• **DATA PROVIDED**
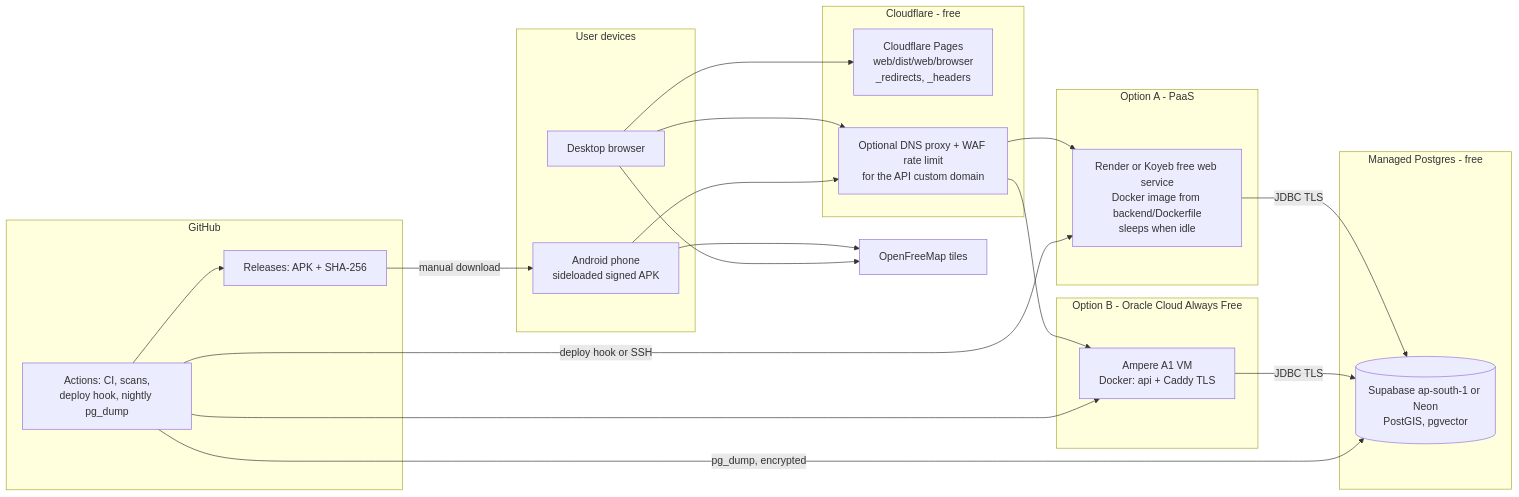
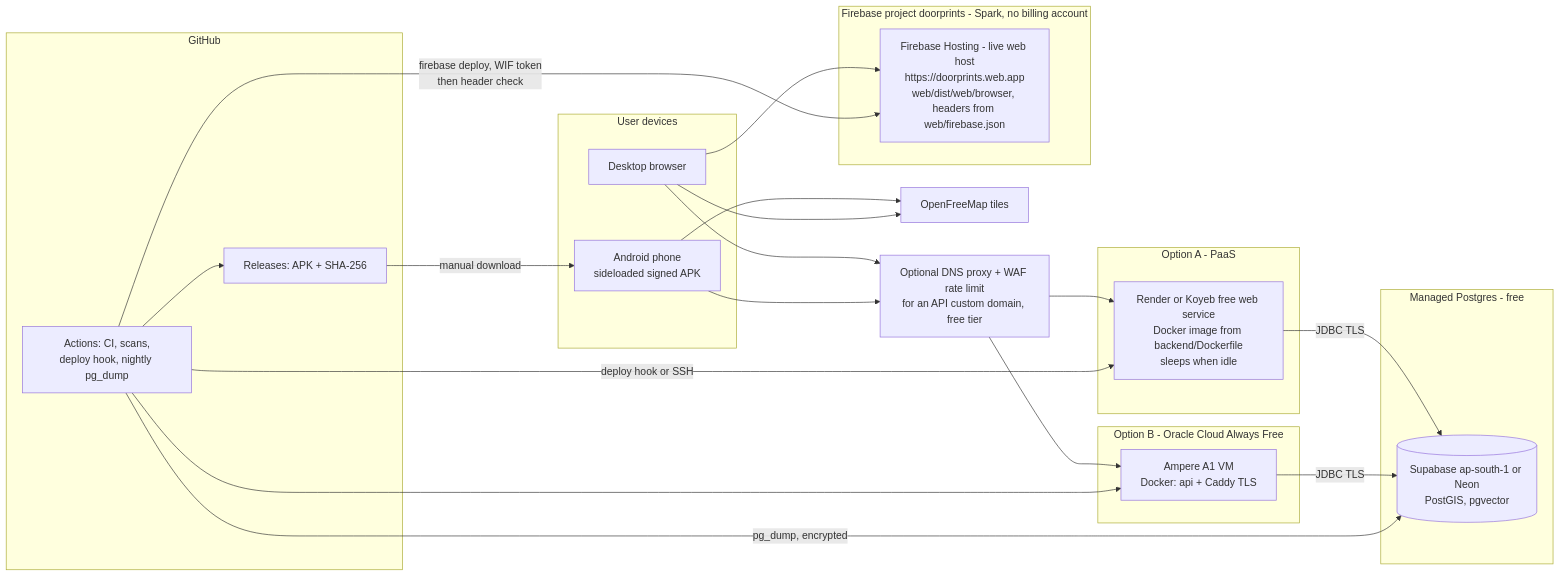
One commit to Sriram-Codes-SW/doorprints changed the sixth of 17 diagrams in docs/03-design.md. Above: the diagram before and after it, drawn with Mermaid. The commit also changed other lines of this file and 17 other files, not shown here.

First line of the commit message:
docs: Sprint 4a SSDLC updates, hosting ADR (Firebase), brand/naming, import definition, design+security self-check playbooks

````diff
--- a/docs/03-design.md
+++ b/docs/03-design.md
@@ -279,39 +291,40 @@
 ```mermaid
 flowchart LR
     subgraph user["User devices"]
         phone["Android phone<br/>sideloaded signed APK"]
         pc["Desktop browser"]
     end
-    subgraph cf["Cloudflare - free"]
-        pages["Cloudflare Pages<br/>web/dist/web/browser<br/>_redirects, _headers"]
-        proxy["Optional DNS proxy + WAF rate limit<br/>for the API custom domain"]
+    subgraph fb["Firebase project doorprints - Spark, no billing account"]
+        pages["Firebase Hosting - live web host<br/>https://doorprints.web.app<br/>web/dist/web/browser, headers from web/firebase.json"]
     end
+    proxy["Optional DNS proxy + WAF rate limit<br/>for an API custom domain, free tier"]
     subgraph optA["Option A - PaaS"]
         render["Render or Koyeb free web service<br/>Docker image from backend/Dockerfile<br/>sleeps when idle"]
     end
     subgraph optB["Option B - Oracle Cloud Always Free"]
         vm["Ampere A1 VM<br/>Docker: api + Caddy TLS"]
     end
     subgraph dbp["Managed Postgres - free"]
         pg[("Supabase ap-south-1 or Neon<br/>PostGIS, pgvector")]
     end
     subgraph gh["GitHub"]
         actions["Actions: CI, scans,<br/>deploy hook, nightly pg_dump"]
         rel["Releases: APK + SHA-256"]
     end
     tiles["OpenFreeMap tiles"]
     pc --> pages
     pc --> proxy
     phone --> proxy
     proxy --> render
     proxy --> vm
     render -->|"JDBC TLS"| pg
     vm -->|"JDBC TLS"| pg
     phone --> tiles
     pc --> tiles
     actions -->|"deploy hook or SSH"| render
     actions --> vm
     actions -->|"pg_dump, encrypted"| pg
     actions --> rel
+    actions -->|"firebase deploy, WIF token<br/>then header check"| pages
     rel -->|"manual download"| phone
 ```
````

• **PROBLEM REQUIREMENTS**
Repeat, line for line and exactly, the material from its first line through the line that contains "First line of", both ends included; no pictures belong in the copy.

• **RESULT OF THE EXERCISE**
One commit to Sriram-Codes-SW/doorprints changed the sixth of 17 diagrams in docs/03-design.md. Above: the diagram before and after it, drawn with Mermaid. The commit also changed other lines of this file and 17 other files, not shown here.

First line of the commit message:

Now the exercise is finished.